Word of the day
The joining of two or more people in a specific business enterprise, such as the development of a con¬dominium project or a shopping center. The parties may pool their respective resources (such as money, expertise, property, or equipment). There must be an agreement, express or implied, to share in the losses or profits of the venture. Joint ventures are a business form of partnership and for tax purposes are treated as partnerships. The main difference between the two is that a joint venture is a special joining of the parties for a specific project with no intention on the part of the parties to enter into any continuing partnership relationship (a “one-shot partnership”). If the joint parties combine their efforts on several different projects, the relationship becomes more like a general partnership than a joint venture.

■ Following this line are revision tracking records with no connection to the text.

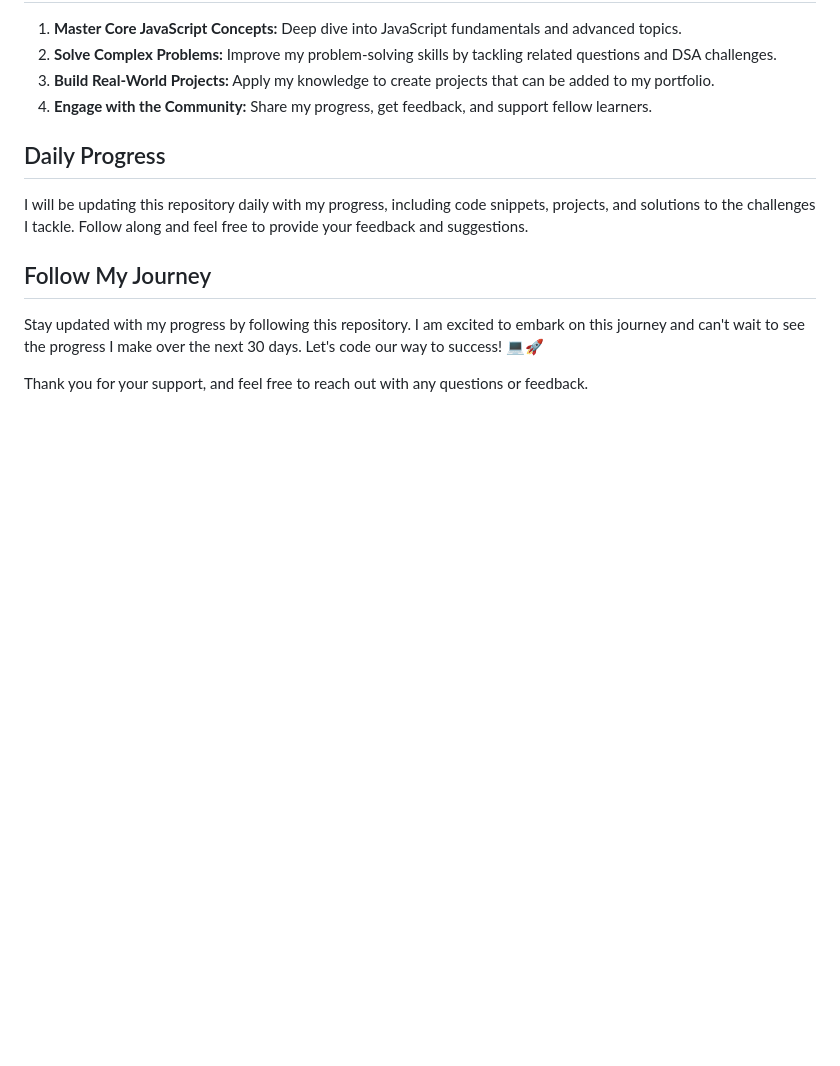
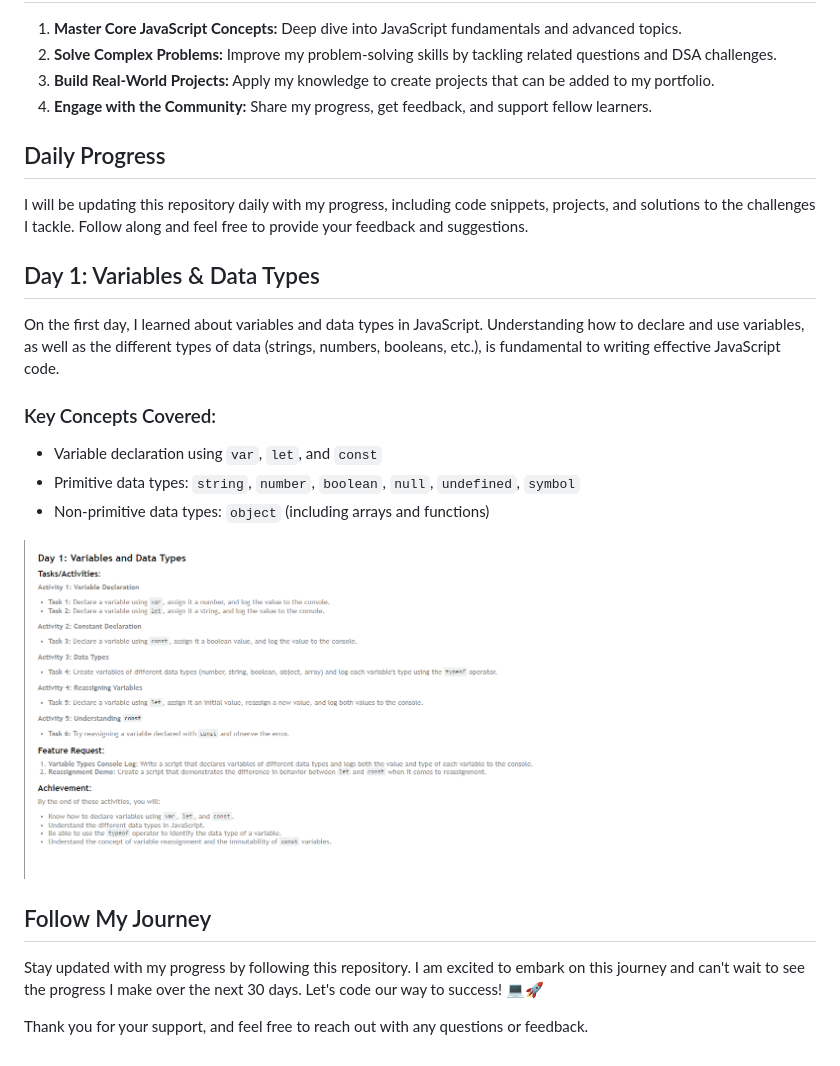
Before and after one commit to iamqitmeer/30-days-javascript-challenge-with-chai-aur-code, a Markdown page: README.md, the part around the change. Rendered like a GitHub page; pictures changed too: Images/Day 1.PNG (added); blank space fills up the shorter version.

```diff
--- a/README.md
+++ b/README.md
@@ -29,6 +29,16 @@ The 30-Day JavaScript Challenge is designed to provide a structured and comprehe
 ## Daily Progress
 I will be updating this repository daily with my progress, including code snippets, projects, and solutions to the challenges I tackle. Follow along and feel free to provide your feedback and suggestions.
 
+## Day 1: Variables & Data Types
+On the first day, I learned about variables and data types in JavaScript. Understanding how to declare and use variables, as well as the different types of data (strings, numbers, booleans, etc.), is fundamental to writing effective JavaScript code.
+
+### Key Concepts Covered:
+- Variable declaration using `var`, `let`, and `const`
+- Primitive data types: `string`, `number`, `boolean`, `null`, `undefined`, `symbol`
+- Non-primitive data types: `object` (including arrays and functions)
+
+![Day 1: Variables & Data Types](./Images/Day%201.PNG)
+
 ## Follow My Journey
 Stay updated with my progress by following this repository. I am excited to embark on this journey and can't wait to see the progress I make over the next 30 days. Let's code our way to success! 💻🚀
 
```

Also, even though a partner can bind the partnership to a contract, one party to a joint-venture agreement cannot bind the other joint venturers to a contract.